▸ What you need to do:
When a line in the data below includes "scripts", pick it out and copy it.

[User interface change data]
***
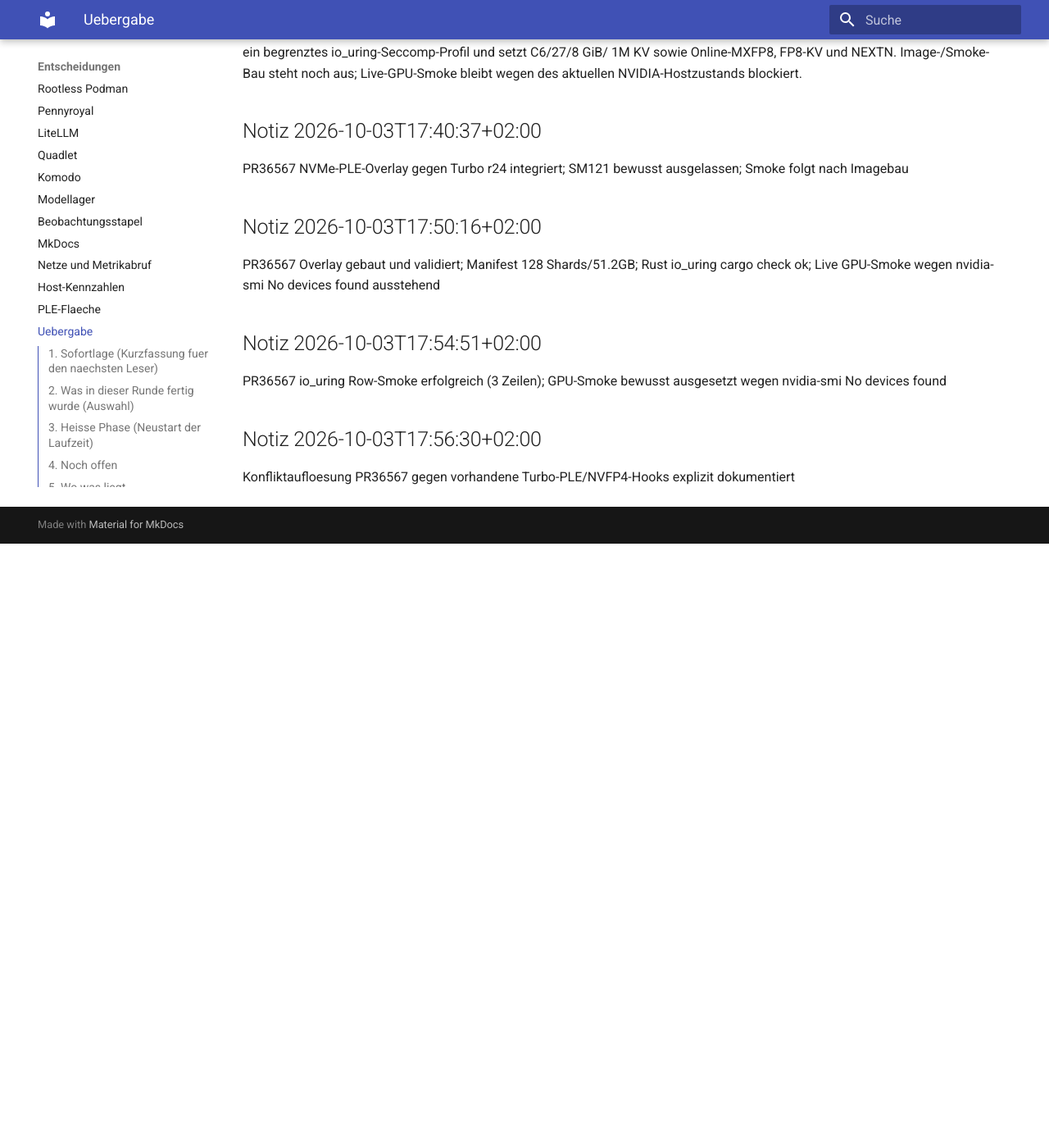
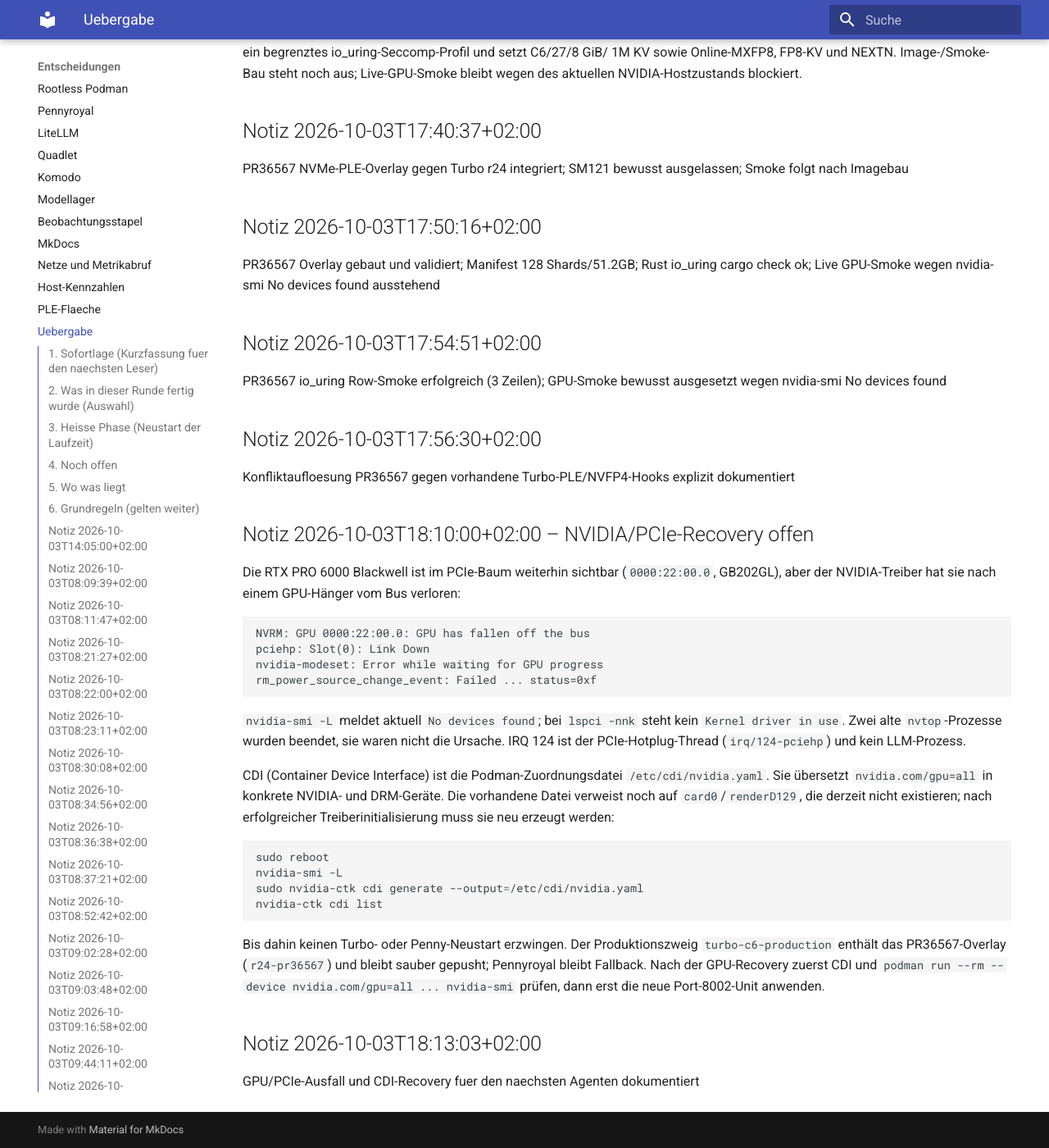
Before and after one commit to thomasdenk79-cyber/llm-infra-setup, an MkDocs documentation site: the page built from docs/HANDOFF.md, in a window 1280 px wide and 1400 px high, scrolled down 10984 px. Shown: the whole window at 82% size. Built offline with MkDocs 1.6.1 and Material for MkDocs 9.7.7, drawn with Linux system fonts in a browser that asks for light colours; before the commit the page ends 11647 px from its top, so only the background shows below that; some of the changed text lies outside the part shown.

Commit message:
stand: 2026-10-03T18:13 gesichert (1 Dateien)

````diff
--- a/docs/HANDOFF.md
+++ b/docs/HANDOFF.md
@@ -1,4 +1,4 @@
-Zuletzt gesichert: 2026-10-03T17:56:30+02:00 durch `scripts/session-checkpoint.sh`
+Zuletzt gesichert: 2026-10-03T18:13:03+02:00 durch `scripts/session-checkpoint.sh`
 
 # Arbeitsstand und Uebergabe
 
@@ -449,3 +449,43 @@ PR36567 io_uring Row-Smoke erfolgreich (3 Zeilen); GPU-Smoke bewusst ausgesetzt
 ## Notiz 2026-10-03T17:56:30+02:00
 
 Konfliktaufloesung PR36567 gegen vorhandene Turbo-PLE/NVFP4-Hooks explizit dokumentiert
+
+## Notiz 2026-10-03T18:10:00+02:00 – NVIDIA/PCIe-Recovery offen
+
+Die RTX PRO 6000 Blackwell ist im PCIe-Baum weiterhin sichtbar (`0000:22:00.0`,
+GB202GL), aber der NVIDIA-Treiber hat sie nach einem GPU-Hänger vom Bus verloren:
+
+```text
+NVRM: GPU 0000:22:00.0: GPU has fallen off the bus
+pciehp: Slot(0): Link Down
+nvidia-modeset: Error while waiting for GPU progress
+rm_power_source_change_event: Failed ... status=0xf
+```
+
+`nvidia-smi -L` meldet aktuell `No devices found`; bei `lspci -nnk` steht kein
+`Kernel driver in use`. Zwei alte `nvtop`-Prozesse wurden beendet, sie waren
+nicht die Ursache. IRQ 124 ist der PCIe-Hotplug-Thread (`irq/124-pciehp`) und
+kein LLM-Prozess.
+
+CDI (Container Device Interface) ist die Podman-Zuordnungsdatei
+`/etc/cdi/nvidia.yaml`. Sie übersetzt `nvidia.com/gpu=all` in konkrete NVIDIA-
+und DRM-Geräte. Die vorhandene Datei verweist noch auf `card0`/`renderD129`,
+die derzeit nicht existieren; nach erfolgreicher Treiberinitialisierung muss
+sie neu erzeugt werden:
+
+```bash
+sudo reboot
+nvidia-smi -L
+sudo nvidia-ctk cdi generate --output=/etc/cdi/nvidia.yaml
+nvidia-ctk cdi list
+```
+
+Bis dahin keinen Turbo- oder Penny-Neustart erzwingen. Der Produktionszweig
+`turbo-c6-production` enthält das PR36567-Overlay (`r24-pr36567`) und bleibt
+sauber gepusht; Pennyroyal bleibt Fallback. Nach der GPU-Recovery zuerst CDI und
+`podman run --rm --device nvidia.com/gpu=all ... nvidia-smi` prüfen, dann erst die
+neue Port-8002-Unit anwenden.
+
+## Notiz 2026-10-03T18:13:03+02:00
+
+GPU/PCIe-Ausfall und CDI-Recovery fuer den naechsten Agenten dokumentiert
````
***
▸ Exercise result:
-Zuletzt gesichert: 2026-10-03T17:56:30+02:00 durch `scripts/session-checkpoint.sh`
+Zuletzt gesichert: 2026-10-03T18:13:03+02:00 durch `scripts/session-checkpoint.sh`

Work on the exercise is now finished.